PROBLEM DESCRIPTION: For the entries below, work out how many lines include the string "allPhrasesFilled", then write only that number.

*** Opening of PROVIDED DATA ***

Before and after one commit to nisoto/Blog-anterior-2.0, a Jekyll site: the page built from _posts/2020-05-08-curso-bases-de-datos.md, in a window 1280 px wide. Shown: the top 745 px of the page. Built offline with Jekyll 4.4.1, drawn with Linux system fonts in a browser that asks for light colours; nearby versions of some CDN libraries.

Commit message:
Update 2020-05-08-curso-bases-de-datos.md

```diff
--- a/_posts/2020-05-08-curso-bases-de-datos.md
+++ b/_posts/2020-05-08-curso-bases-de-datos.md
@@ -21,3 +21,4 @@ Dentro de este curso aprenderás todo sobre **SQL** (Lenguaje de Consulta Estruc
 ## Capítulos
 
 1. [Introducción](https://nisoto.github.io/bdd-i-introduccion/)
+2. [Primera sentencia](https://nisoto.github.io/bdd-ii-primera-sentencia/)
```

*** Close of PROVIDED DATA ***
*** Opening of PROVIDED DATA ***

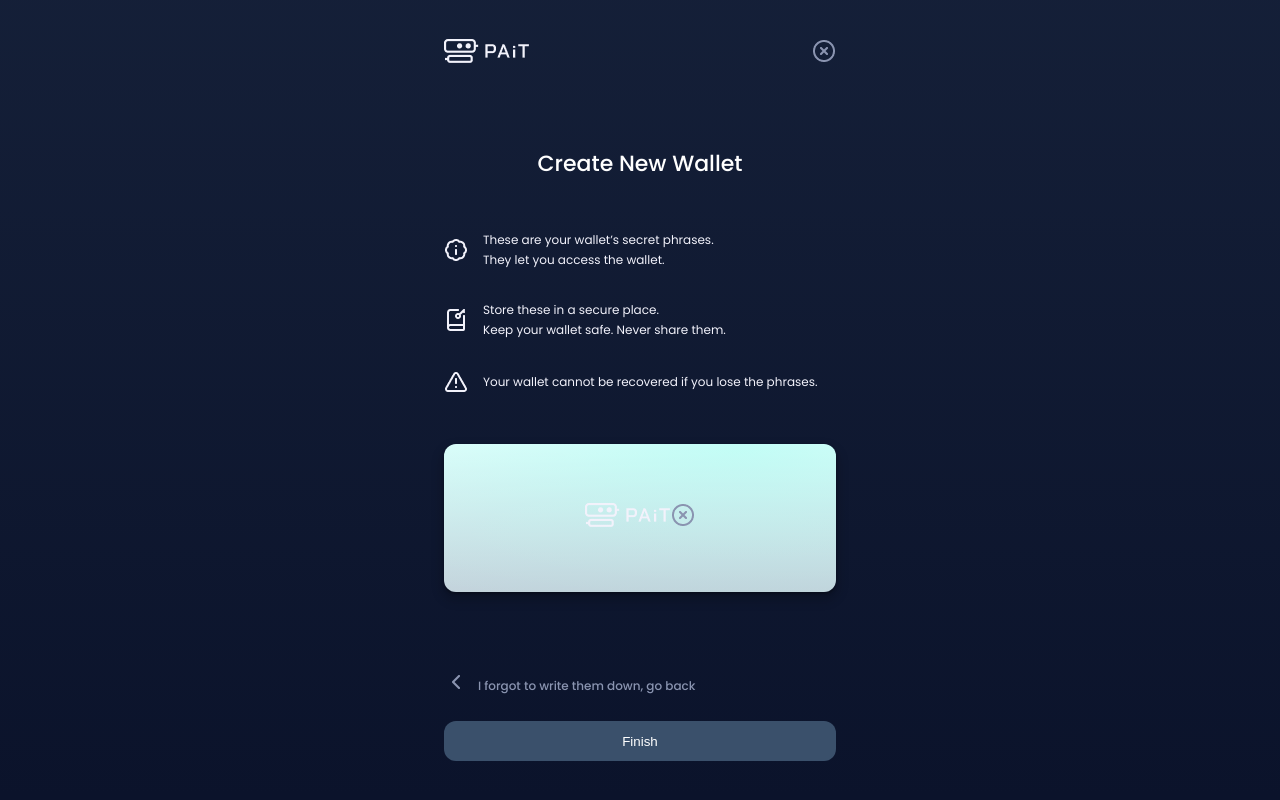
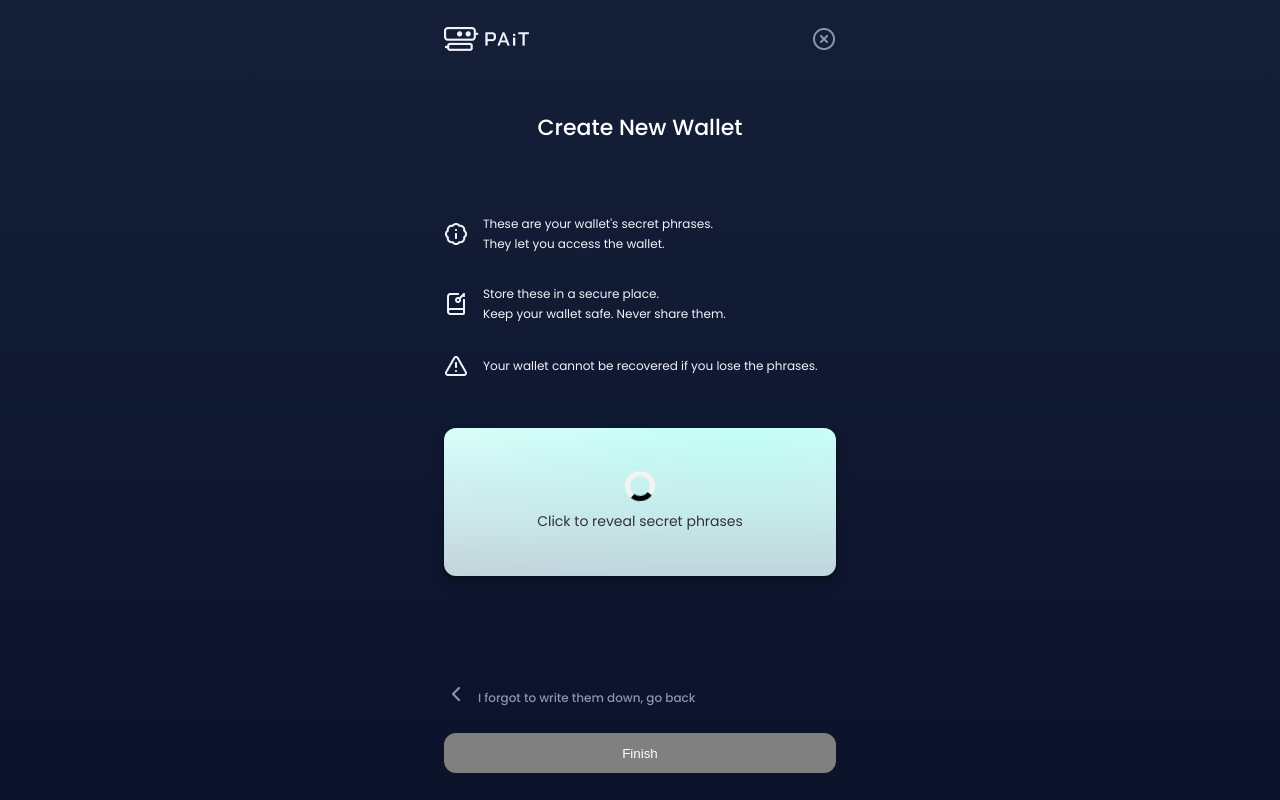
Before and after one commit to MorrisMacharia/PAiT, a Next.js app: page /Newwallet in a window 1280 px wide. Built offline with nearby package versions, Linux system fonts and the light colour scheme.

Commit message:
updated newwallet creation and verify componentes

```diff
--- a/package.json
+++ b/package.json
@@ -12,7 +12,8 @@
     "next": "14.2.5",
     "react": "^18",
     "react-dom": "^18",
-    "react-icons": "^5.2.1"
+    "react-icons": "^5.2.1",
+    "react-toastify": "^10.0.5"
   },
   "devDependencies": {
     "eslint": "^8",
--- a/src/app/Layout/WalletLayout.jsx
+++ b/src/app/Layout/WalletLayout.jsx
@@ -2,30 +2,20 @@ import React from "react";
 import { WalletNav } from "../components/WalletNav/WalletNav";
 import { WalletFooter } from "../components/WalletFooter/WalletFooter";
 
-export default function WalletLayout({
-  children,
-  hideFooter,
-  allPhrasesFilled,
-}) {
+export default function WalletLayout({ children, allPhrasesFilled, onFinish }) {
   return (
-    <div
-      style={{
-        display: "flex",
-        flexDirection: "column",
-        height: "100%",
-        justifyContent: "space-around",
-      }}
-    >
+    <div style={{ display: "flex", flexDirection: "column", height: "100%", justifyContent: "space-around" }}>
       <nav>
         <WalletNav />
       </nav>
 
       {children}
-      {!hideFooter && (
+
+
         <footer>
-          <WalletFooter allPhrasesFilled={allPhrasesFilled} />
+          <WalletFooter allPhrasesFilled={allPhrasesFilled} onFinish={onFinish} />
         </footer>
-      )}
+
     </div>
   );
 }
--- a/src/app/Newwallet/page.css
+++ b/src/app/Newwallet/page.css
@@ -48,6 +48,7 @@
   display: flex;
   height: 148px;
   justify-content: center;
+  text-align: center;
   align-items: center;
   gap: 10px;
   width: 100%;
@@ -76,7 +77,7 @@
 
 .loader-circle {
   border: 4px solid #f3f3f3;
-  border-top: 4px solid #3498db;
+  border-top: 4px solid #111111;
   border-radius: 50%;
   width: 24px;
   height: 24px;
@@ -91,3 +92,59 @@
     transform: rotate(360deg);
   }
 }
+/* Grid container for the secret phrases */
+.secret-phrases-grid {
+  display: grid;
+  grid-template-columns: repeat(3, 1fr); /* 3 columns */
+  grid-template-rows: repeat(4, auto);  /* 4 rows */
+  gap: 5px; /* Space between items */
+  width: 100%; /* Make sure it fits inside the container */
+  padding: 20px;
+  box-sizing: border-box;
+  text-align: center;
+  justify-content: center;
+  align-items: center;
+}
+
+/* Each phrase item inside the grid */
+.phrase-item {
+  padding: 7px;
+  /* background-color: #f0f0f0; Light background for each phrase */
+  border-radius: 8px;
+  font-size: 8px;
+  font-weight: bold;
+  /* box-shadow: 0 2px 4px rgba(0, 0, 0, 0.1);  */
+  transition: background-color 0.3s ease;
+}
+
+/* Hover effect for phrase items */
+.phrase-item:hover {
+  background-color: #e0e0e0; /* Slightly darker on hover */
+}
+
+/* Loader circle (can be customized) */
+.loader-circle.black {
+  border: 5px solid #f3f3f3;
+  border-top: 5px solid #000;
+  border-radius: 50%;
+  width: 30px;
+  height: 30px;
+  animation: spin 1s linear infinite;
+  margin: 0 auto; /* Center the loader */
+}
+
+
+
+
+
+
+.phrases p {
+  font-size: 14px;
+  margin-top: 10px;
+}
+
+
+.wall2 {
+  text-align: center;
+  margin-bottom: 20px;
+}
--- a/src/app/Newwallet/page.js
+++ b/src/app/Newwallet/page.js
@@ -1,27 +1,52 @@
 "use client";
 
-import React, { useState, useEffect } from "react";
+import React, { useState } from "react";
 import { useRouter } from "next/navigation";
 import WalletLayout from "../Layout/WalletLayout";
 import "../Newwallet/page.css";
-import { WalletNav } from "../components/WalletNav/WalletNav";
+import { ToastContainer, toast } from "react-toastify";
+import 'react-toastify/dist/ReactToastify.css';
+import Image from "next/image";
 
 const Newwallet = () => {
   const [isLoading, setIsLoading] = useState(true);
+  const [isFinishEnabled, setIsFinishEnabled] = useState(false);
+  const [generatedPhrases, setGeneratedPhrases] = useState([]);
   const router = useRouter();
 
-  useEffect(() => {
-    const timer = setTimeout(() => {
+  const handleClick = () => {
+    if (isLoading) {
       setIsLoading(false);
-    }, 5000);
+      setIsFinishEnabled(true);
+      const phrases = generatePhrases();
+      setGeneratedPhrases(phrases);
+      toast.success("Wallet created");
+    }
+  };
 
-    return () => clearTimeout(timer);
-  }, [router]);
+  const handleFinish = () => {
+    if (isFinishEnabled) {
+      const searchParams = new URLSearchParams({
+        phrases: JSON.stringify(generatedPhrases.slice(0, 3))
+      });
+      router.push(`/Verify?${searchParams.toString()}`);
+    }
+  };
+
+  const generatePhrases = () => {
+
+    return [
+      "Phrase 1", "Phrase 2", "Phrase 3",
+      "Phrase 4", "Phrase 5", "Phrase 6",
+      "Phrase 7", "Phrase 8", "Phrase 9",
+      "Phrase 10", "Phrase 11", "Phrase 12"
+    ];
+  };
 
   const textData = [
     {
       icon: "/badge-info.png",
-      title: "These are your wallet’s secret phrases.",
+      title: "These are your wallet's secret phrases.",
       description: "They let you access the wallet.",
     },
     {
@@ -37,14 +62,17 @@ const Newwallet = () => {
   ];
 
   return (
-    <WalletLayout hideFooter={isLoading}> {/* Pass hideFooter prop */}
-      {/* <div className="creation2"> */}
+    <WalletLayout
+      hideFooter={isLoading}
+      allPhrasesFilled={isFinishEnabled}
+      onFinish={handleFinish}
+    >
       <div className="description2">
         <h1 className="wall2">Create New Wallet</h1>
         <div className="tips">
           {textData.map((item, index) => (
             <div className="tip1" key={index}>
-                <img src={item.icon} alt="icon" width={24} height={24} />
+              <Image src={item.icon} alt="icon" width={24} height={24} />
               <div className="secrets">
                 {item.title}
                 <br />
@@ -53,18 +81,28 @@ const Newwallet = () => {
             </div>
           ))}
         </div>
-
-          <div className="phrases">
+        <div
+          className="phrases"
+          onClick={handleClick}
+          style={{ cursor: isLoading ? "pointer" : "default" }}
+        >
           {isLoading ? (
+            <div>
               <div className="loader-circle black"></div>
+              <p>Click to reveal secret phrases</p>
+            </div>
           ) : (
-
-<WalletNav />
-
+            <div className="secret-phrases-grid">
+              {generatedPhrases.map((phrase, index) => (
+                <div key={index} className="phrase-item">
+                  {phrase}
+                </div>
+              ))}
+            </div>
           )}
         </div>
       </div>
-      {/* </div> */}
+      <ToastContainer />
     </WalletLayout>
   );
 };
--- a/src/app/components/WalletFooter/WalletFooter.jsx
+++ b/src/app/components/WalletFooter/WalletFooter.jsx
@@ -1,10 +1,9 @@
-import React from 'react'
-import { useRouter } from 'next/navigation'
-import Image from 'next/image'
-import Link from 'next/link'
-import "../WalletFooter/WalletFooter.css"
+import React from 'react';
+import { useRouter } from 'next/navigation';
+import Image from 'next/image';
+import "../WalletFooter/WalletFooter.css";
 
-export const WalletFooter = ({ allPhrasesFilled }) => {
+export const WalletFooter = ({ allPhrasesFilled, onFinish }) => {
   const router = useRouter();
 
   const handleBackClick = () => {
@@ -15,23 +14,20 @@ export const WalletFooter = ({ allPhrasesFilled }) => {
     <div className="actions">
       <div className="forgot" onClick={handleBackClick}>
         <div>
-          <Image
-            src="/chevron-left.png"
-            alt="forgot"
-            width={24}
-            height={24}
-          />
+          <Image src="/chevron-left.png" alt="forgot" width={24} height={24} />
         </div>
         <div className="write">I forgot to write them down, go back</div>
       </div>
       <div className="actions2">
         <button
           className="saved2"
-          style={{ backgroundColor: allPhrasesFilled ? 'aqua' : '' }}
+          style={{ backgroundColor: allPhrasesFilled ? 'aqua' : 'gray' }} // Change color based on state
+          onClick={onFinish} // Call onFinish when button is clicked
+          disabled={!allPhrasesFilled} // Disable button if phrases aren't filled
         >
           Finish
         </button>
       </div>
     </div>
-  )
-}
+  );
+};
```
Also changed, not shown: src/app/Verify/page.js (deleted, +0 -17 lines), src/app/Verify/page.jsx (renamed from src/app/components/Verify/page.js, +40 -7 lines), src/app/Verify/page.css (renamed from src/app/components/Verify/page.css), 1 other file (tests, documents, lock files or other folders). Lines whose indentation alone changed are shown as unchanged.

*** Close of PROVIDED DATA ***

TASK ANSWER: 11